In my final year in the Missouri Senate, there have already been a number of firsts. Of those, Covid-19 had the most impact on the Legislature. The threat the virus presents cost the Legislature more than a month of our typical session schedule. We are also facing an economic recession due to the impact of the virus on individuals and businesses. Nevertheless, in the midst of the turmoil and uncertainty, the House Budget Committee and the Senate Appropriations Committee put a budget together and passed it in three weeks – just in time to meet the constitutional deadline. From my perspective, the worst part of the marathon endeavor is that despite falling revenues, the 2020-21 budget is the largest in Missouri history, approaching $36 billion and heavily reliant on federal dollars, which only increases the federal debt.

The consequences of the government-imposed shutdown continue as the governor has recently discussed the need for additional budget cuts. I wonder how some of the impacts would have changed if government had exercised more of a research and advise posture, rather than the command and control imposed by a number of unelected health care officials across the nation.

The title of today’s report grows out of an event that took place on the final day of the 2020 session; it will be one of my most memorable. Omnibus bills have become the norm near the end of each legislative session as members scramble to pass favored legislation. This year saw an exaggeration of that practice as a result of the truncated session. Consequently, my Senate colleagues had become very good at examining and carefully explaining each item when they would return from the Missouri House as omnibus bills. However, on May 14, after lengthy floor debate, one such omnibus bill was passed which, unknown even to the senate bill sponsor, contained some esoteric language that went undiscovered until that night.

Once the objectionable language was discovered, it was clear that many of us who would have opposed the language and would have insisted it be removed were fooled and had actually helped the legislation to pass. The discovery was voiced the next morning to other senators including the Senate bill sponsor. Huddled discussions ensued and a plan to undo the vote was developed with the full support of the bill sponsor even though, in my opinion, he had the most to lose by not passing the bill. His legislation, by the next Senate action would now fail to pass.

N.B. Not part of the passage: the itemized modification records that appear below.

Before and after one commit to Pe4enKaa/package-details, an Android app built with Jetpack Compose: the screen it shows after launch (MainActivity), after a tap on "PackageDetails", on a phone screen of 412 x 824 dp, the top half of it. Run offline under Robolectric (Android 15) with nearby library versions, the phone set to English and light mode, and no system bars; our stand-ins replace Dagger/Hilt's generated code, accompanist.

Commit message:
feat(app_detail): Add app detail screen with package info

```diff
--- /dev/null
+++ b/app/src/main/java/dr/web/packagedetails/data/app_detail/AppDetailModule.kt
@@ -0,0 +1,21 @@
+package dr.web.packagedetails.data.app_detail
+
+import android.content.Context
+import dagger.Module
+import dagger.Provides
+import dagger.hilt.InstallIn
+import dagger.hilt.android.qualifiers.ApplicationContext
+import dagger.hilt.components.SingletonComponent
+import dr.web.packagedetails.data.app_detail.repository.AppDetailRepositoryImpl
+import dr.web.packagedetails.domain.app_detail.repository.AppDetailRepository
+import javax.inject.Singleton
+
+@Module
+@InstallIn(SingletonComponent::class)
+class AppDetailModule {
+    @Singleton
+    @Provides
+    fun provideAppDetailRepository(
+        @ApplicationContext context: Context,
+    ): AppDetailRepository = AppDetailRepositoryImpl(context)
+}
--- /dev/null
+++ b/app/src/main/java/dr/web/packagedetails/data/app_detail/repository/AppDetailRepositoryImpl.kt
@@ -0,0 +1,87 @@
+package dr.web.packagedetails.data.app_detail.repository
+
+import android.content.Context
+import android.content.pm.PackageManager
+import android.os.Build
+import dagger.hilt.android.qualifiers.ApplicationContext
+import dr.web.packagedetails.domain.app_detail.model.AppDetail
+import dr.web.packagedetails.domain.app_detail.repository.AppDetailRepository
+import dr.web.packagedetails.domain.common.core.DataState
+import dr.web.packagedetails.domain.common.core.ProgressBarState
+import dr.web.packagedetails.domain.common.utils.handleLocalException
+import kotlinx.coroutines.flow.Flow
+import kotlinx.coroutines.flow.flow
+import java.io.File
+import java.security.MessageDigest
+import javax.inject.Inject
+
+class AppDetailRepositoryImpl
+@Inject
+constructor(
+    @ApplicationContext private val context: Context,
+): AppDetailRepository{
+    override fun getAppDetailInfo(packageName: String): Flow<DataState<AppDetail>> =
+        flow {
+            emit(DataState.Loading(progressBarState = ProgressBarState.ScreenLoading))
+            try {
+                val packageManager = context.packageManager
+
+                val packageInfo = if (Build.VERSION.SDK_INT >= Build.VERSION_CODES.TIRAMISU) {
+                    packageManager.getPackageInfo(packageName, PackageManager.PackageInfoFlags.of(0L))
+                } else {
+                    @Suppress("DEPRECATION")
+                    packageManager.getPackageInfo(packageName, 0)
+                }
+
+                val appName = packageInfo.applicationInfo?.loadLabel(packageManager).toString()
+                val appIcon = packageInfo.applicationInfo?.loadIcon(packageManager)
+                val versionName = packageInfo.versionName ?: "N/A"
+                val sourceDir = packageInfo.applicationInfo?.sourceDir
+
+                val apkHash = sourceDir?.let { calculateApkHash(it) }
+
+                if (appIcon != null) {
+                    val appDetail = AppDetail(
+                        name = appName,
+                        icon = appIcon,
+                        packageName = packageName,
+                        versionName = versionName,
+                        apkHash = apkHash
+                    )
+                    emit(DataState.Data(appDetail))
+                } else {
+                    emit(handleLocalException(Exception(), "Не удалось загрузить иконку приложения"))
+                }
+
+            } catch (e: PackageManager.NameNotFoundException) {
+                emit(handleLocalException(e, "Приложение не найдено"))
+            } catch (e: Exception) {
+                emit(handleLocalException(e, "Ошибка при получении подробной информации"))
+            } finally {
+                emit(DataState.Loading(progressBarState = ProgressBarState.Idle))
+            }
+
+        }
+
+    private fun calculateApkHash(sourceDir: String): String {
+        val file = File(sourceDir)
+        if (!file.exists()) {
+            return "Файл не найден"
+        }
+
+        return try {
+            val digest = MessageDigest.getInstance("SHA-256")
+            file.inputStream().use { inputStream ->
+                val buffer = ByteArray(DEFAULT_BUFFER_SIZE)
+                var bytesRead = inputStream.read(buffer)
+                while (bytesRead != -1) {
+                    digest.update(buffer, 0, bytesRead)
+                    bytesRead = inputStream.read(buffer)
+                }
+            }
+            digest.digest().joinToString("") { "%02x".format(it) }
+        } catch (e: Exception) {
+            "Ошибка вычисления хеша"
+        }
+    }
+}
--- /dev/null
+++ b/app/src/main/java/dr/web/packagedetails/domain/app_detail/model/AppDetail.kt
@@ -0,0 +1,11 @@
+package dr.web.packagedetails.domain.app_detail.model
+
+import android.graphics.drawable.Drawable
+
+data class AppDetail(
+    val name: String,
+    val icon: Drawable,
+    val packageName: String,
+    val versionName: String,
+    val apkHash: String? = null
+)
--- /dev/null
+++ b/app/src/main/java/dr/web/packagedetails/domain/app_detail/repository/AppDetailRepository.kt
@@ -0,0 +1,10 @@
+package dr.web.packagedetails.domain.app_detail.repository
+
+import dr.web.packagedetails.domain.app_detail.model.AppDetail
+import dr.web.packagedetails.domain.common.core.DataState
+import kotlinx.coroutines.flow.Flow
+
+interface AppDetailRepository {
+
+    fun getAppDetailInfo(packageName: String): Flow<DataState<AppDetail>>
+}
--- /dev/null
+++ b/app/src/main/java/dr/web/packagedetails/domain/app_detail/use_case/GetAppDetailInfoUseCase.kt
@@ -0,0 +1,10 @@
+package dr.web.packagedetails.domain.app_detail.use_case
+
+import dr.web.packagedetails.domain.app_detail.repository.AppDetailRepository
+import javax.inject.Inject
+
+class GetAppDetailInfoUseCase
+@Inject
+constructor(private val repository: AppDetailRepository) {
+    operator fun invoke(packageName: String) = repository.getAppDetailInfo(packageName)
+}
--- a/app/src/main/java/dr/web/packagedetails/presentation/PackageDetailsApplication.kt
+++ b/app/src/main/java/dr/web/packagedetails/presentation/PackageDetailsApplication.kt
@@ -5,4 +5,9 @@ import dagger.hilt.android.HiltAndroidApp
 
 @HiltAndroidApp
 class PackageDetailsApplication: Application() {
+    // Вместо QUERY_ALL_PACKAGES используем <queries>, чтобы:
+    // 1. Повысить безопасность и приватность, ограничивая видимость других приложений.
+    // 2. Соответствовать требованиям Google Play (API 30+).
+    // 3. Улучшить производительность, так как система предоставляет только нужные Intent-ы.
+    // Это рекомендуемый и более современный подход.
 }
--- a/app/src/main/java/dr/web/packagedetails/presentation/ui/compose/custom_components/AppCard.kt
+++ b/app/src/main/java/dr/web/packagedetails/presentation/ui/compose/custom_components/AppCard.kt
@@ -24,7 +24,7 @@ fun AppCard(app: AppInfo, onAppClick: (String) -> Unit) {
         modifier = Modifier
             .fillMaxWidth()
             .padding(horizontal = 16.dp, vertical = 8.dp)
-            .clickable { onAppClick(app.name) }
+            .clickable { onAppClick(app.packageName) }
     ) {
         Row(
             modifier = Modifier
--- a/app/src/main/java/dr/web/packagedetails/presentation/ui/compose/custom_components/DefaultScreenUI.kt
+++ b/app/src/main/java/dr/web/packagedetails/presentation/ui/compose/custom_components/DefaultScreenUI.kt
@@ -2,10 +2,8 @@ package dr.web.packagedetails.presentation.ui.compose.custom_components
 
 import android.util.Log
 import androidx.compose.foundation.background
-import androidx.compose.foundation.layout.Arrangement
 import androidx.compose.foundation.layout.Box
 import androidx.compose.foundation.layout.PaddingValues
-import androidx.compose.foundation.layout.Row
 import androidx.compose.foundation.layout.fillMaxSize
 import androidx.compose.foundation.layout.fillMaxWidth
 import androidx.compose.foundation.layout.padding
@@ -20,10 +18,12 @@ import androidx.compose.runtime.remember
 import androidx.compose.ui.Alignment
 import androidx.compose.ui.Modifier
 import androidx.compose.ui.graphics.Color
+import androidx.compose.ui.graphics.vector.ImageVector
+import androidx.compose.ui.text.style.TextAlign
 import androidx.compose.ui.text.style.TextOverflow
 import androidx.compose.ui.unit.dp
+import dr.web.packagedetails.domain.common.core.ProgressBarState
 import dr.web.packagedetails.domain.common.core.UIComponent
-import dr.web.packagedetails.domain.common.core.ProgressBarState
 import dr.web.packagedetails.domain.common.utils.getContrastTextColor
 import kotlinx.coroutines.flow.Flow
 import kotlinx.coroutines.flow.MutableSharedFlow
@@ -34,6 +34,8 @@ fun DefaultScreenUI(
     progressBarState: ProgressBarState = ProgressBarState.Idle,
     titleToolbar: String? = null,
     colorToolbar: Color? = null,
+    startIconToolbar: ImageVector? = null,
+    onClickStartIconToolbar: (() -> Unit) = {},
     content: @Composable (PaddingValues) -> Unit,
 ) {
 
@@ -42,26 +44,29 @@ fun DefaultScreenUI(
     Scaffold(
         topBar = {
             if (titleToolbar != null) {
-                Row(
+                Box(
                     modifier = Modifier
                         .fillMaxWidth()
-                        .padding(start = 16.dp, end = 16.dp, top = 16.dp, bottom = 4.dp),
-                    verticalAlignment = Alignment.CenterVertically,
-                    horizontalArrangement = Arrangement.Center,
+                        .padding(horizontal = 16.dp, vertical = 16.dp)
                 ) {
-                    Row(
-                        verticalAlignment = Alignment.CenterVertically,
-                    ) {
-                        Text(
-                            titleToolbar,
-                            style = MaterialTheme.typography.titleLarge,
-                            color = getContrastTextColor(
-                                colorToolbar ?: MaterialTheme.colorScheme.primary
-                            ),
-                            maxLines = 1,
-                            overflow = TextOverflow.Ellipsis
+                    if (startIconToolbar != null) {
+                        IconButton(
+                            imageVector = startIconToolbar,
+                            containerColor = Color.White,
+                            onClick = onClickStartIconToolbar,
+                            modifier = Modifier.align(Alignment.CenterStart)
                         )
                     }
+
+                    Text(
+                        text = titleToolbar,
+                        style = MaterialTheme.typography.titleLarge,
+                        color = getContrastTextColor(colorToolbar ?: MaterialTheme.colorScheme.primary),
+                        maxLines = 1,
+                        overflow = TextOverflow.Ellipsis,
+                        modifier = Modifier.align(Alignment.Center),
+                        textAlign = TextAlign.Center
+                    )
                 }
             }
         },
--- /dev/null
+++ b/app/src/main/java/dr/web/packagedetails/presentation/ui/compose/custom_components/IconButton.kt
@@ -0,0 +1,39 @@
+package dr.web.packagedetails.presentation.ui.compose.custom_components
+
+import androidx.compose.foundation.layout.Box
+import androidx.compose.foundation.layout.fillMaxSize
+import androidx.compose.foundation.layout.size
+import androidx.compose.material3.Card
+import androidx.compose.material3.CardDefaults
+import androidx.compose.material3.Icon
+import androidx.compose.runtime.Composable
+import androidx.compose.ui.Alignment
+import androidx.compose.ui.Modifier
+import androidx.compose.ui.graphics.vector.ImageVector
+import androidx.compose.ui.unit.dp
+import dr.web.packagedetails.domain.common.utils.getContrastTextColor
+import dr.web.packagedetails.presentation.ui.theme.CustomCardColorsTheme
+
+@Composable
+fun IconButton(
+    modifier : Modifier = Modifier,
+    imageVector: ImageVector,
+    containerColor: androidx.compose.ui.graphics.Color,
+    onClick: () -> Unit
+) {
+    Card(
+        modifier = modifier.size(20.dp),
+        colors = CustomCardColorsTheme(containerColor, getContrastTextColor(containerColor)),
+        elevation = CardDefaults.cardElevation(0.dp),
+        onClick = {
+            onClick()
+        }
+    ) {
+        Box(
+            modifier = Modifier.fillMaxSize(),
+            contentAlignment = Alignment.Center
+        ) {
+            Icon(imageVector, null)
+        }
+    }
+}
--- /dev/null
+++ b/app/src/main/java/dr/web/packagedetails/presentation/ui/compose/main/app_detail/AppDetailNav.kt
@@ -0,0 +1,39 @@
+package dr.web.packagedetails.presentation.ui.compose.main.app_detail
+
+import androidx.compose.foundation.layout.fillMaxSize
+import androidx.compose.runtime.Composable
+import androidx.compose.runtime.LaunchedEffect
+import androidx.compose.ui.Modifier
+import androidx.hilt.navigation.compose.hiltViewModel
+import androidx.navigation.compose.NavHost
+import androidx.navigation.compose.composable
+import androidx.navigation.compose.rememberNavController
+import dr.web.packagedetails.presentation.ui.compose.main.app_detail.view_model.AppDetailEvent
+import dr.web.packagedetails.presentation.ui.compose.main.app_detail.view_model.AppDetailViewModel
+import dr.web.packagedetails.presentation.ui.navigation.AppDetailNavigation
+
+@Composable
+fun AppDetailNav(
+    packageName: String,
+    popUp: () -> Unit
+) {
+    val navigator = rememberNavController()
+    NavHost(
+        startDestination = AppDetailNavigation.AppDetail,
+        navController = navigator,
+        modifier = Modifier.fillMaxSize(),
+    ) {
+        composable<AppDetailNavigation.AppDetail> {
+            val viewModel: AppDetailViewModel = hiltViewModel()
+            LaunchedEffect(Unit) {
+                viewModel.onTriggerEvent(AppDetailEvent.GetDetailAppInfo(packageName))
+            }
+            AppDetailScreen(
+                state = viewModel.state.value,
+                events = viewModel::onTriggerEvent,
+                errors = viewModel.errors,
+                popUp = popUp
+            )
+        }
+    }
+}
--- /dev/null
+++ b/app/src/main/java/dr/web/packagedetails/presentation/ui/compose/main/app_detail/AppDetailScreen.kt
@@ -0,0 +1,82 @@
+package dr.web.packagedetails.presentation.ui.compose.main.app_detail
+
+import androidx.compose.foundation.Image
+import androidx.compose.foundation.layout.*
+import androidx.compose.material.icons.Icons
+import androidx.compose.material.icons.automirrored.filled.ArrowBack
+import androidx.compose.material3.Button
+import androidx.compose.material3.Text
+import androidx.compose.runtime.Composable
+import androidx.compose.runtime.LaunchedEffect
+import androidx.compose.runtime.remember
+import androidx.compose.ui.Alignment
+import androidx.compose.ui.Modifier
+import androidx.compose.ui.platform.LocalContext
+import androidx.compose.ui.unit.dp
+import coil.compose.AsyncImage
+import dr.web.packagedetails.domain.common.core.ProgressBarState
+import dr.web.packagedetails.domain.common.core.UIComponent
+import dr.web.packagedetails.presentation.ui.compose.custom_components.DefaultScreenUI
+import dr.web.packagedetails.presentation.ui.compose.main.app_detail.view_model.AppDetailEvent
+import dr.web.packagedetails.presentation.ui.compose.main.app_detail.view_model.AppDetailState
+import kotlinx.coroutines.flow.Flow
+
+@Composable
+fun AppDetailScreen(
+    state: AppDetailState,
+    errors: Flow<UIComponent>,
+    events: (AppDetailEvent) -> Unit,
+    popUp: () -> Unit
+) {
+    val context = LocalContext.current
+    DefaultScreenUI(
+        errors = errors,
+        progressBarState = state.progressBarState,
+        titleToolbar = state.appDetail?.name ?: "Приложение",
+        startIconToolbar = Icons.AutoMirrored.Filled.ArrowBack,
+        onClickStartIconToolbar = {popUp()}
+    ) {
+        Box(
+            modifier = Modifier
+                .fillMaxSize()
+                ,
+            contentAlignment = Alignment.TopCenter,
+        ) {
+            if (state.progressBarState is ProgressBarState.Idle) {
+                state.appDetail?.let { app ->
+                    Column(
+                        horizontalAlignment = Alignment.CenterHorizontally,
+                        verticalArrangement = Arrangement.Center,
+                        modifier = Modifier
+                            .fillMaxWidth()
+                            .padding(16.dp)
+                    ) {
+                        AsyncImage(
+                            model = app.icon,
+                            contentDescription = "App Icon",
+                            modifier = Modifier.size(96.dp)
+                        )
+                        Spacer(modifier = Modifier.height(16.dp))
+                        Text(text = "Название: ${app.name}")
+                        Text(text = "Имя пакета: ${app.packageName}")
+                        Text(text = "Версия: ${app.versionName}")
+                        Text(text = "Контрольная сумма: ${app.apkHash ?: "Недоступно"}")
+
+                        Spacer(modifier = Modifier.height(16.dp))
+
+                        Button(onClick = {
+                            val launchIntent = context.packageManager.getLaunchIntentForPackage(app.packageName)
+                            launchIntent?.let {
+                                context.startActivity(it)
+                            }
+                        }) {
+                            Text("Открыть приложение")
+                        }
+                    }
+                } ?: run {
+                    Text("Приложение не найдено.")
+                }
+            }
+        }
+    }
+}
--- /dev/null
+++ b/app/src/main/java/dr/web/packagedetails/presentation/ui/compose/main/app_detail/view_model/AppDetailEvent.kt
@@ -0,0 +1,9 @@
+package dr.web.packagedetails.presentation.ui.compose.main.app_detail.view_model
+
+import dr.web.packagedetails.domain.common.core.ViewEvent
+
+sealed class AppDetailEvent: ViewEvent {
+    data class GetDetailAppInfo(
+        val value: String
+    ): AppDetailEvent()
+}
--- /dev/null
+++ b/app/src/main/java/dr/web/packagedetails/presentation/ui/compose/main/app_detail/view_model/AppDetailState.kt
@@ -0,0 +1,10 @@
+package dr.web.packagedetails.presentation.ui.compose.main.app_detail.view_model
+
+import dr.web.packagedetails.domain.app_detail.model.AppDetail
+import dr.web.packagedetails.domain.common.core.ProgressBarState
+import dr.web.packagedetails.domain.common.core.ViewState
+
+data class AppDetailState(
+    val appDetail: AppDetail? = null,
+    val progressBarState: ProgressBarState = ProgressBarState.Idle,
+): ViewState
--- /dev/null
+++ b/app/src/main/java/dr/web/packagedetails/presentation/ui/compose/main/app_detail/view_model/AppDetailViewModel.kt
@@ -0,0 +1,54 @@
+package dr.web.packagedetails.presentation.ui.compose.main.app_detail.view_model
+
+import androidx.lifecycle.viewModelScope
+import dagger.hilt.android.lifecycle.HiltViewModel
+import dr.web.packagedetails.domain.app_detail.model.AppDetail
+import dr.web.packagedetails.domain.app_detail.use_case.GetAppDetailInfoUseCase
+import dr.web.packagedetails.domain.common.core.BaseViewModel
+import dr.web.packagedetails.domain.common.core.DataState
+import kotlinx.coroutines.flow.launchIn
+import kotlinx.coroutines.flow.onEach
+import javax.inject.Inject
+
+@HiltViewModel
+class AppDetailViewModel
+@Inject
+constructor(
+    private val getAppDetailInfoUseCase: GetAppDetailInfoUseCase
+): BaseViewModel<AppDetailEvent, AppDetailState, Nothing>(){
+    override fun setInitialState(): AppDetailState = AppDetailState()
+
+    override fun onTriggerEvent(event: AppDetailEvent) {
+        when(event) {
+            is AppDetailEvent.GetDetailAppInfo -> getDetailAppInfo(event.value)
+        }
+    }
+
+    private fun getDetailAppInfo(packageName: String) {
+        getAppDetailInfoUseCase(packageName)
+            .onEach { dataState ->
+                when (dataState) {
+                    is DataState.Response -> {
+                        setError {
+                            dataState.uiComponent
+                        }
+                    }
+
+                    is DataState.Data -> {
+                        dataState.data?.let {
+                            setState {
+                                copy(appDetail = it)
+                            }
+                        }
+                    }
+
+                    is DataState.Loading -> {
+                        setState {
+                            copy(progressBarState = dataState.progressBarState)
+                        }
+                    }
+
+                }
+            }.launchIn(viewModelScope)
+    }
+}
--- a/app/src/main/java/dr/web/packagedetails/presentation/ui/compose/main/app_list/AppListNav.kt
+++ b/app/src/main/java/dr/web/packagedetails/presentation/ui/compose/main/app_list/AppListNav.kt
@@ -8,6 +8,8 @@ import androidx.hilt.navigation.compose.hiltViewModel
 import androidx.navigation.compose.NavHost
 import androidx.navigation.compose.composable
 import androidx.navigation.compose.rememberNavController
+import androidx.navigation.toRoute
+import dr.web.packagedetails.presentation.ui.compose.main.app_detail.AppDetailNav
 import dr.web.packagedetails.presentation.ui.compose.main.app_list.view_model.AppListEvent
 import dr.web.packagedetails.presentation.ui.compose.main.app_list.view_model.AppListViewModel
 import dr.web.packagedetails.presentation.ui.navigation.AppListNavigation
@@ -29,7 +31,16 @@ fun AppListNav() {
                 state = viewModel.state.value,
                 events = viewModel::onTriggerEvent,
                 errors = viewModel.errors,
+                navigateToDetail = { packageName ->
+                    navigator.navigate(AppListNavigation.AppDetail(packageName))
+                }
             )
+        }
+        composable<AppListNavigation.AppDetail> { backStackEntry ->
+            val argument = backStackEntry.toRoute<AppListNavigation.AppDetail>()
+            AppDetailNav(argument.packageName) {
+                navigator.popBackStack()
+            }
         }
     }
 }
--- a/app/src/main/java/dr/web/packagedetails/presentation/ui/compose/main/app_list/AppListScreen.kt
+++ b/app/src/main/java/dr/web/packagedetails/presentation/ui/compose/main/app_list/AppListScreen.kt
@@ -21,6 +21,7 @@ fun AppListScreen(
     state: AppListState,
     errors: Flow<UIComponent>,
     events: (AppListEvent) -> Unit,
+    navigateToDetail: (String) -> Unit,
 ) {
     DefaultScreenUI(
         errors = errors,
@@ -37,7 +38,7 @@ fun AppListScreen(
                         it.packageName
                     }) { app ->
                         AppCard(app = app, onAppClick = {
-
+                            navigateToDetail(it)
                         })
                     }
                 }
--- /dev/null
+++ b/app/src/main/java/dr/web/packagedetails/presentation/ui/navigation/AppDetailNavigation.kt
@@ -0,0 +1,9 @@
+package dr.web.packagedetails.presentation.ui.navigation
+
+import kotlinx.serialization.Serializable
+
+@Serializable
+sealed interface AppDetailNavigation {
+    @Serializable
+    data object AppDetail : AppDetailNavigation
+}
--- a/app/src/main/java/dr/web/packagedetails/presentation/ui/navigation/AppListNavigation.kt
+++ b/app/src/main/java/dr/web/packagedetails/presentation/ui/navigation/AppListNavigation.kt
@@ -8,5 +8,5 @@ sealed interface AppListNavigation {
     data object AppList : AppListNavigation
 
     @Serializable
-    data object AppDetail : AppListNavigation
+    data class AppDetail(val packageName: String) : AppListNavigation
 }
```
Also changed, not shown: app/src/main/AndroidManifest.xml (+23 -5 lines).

The Senate moved to “reconsider” the vote – a seldom used process to undo the passage of a bill. By now, every senator was aware of the language, and the senate had unified behind the planned response. The first motion was to reconsider the final vote by which the bill was “read for a third time and finally passed.” Three additional votes followed, as each step of the process was undone and the bill was abandoned.

The objectionable provision of the bill would have possibly received the support of much of the Senate had it been clearly presented, but even those realized that a number of their colleagues would have been just as opposed. Once the body understood the ramifications of what had happened, every vote to reconsider was unanimous. The Senate was united in its stance, and I couldn’t have been more proud to have had the privilege of serving with such a band of honorable men and women.

Thank you for reading this legislative report. You can contact my office at (573) 751-2108 if you have any questions. Thank you and we welcome your prayers for the proper application of state government.